● What you have to do: How many lines within the records include the word "bold"? Only that number should be given.

Revision comparison data:
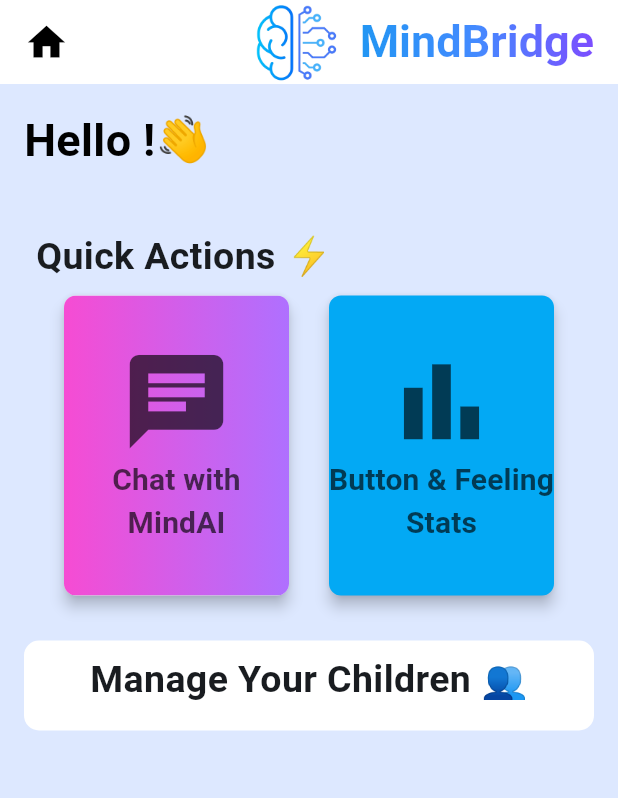
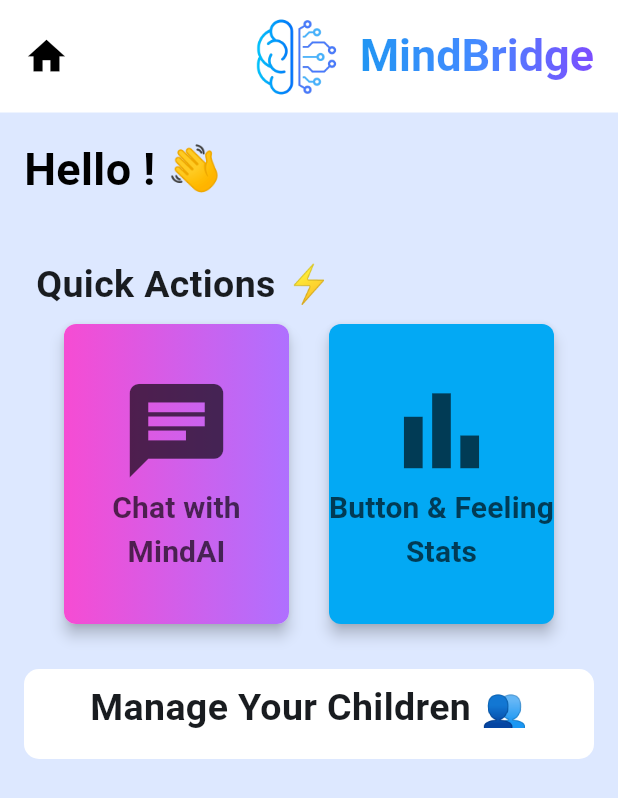
Before and after one commit to kavya-tayall/Voxigo, a Flutter app: the ChildManagementPage screen opened directly with empty values, on a phone screen of 412 x 824 dp. Shown: the top 798 px of the screen. Run offline on Flutter 3.47's test engine with Material 3 defaults, Android fonts, the phone set to English and light mode, and no system bars; our stand-ins replace audioplayers, cached_network_image, cloud_firestore, dash_chat_2, file_picker, firebase_auth and 14 more; missing offline and left inert: animate_gradient, reorderable_grid, scribble; accounts and stored records are empty; network calls fail.

Commit message:
few changes

```diff
--- a/lib/child_pages/fidget_spinner_suggestion.dart
+++ b/lib/child_pages/fidget_spinner_suggestion.dart
@@ -38,7 +38,7 @@ class _FidgetSpinnerHomeState extends State<FidgetSpinnerHome>
             _rotationSpeed += _friction;
             if (_rotationSpeed > 0){
               _rotationSpeed = 0;
-            }; // Stop at zero
+            };
           }
         }
         print(_rotationSpeed);
@@ -64,7 +64,7 @@ class _FidgetSpinnerHomeState extends State<FidgetSpinnerHome>
   void _spinFidgetSpinnerPointer(PointerMoveEvent event) {
     setState(() {
 
-      _rotationSpeed += sqrt(event.delta.dx * event.delta.dx + event.delta.dy * event.delta.dy) * 0.005; // Use dx for horizontal drag
+      _rotationSpeed += sqrt(event.delta.dx * event.delta.dx + event.delta.dy * event.delta.dy) * 0.005;
       sqrt(event.delta.dx * event.delta.dx + event.delta.dy * event.delta.dy);
       if (_rotationSpeed > 1) _rotationSpeed = 1;
     });
--- a/lib/parent_pages/child_management_page.dart
+++ b/lib/parent_pages/child_management_page.dart
@@ -103,7 +103,9 @@ class _ChildManagementPageState extends State<ChildManagementPage> {
   Widget build(BuildContext context) {
     return Scaffold(
       backgroundColor: Color(0xffdde8ff),
-      appBar: AppBar(
+      appBar: PreferredSize(
+        preferredSize: Size.fromHeight(75.0),
+        child: AppBar(
           backgroundColor: Colors.white,
           automaticallyImplyLeading: false,
           title: Row(
@@ -125,13 +127,16 @@ class _ChildManagementPageState extends State<ChildManagementPage> {
                         Colors.blueAccent,
                         Colors.deepPurpleAccent
                       ]),
-                      style:
-                          TextStyle(fontWeight: FontWeight.bold, fontSize: 30)),
+                      style: TextStyle(
+                          fontWeight: FontWeight.bold, fontSize: 30)),
                 )
               ]),
             ],
-          )),
-      body: isLoading
+          ),
+          toolbarHeight: 80, // Add this to adjust the height as needed
+        ),
+      ),
+        body: isLoading
           ? Center(child: CircularProgressIndicator())
           : SingleChildScrollView(
               child: Padding(
@@ -140,7 +145,7 @@ class _ChildManagementPageState extends State<ChildManagementPage> {
                   crossAxisAlignment: CrossAxisAlignment.start,
                   children: [
                     Text(
-                      "Hello $adminName!👋",
+                      "Hello $adminName! 👋",
                       style: TextStyle(
                           fontWeight: FontWeight.bold,
                           fontSize: 30,
```
Also changed, not shown: lib/child_pages/music_page.dart (+4 -4 lines), lib/child_pages/settings_page.dart (+6 -6 lines), lib/parent_pages/edit_child_grid.dart (+20 -7 lines), pubspec.lock.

● Answer to the problem: 3